‘Reward’, for example, is incorporated within the winning team’s theme, but pay
reviews are not – that is because the pay review process is not a strategic
issue, but designing a reward system to attract and retain the people you want
is. HR has developed a different set of metrics for each theme, including
standard input measurements such as training days, and outputs like
profitability per employee.
Parish points out that developing the themes was a relatively
long process, which initially began with the personnel director of each
business, then incorporated the HR teams and the board’s strategic review
group. Not surprisingly, the themes evolved over time – ‘inspiring leadership’,
for exam-ple, was initially encapsulated in the ‘service’ theme rather than as
a stand-alone item.
The themes then fed back into corporate objectives and helped
refine them. The concept of ‘centres of excellence’, for example, had been
talked about previously in corporate plans, but hadn’t been followed through in
detail. Performance management was also a core activity, "but we hadn’t
focused on it as a source of real advantage".
According to Parish, the hardest part of the process was
restricting HR strategy to no more than five items, and ensuring those five
were right. The most powerful aspect of the process was that the organisation
made a large investment in talking to people, including all 80 members of the
HR department itself. "The consultative process started a year ago and

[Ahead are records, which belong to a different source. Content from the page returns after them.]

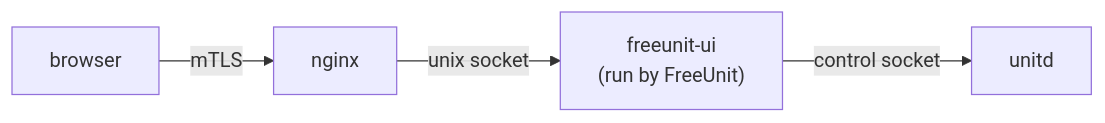
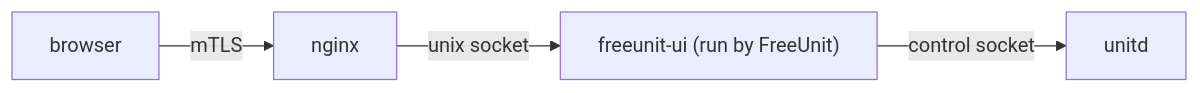
The diagram in README.md (nxmyoz/freeunit-ui), drawn with Mermaid before and after one commit.

Commit message:
Drop the <br/> in the deployment diagram's node label
Rendered blank on GitHub's mermaid viewer despite being valid syntax
against a plain mermaid.js instance - the embedded HTML tag is the
one part of the diagram that isn't plain text, and the likeliest
thing GitHub's own sanitizer handles differently. Flattened to a
single-line label rather than guess at an HTML-safe alternative.

````diff
--- a/README.md
+++ b/README.md
@@ -170,6 +170,6 @@
 ```mermaid
 flowchart LR
     A["browser"] -- mTLS --> B["nginx"]
-    B -- unix socket --> C["freeunit-ui<br/>(run by FreeUnit)"]
+    B -- unix socket --> C["freeunit-ui (run by FreeUnit)"]
     C -- control socket --> D["unitd"]
 ```
````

went through to July," says Parish. "Each week, it became a living
way of talking about what we do."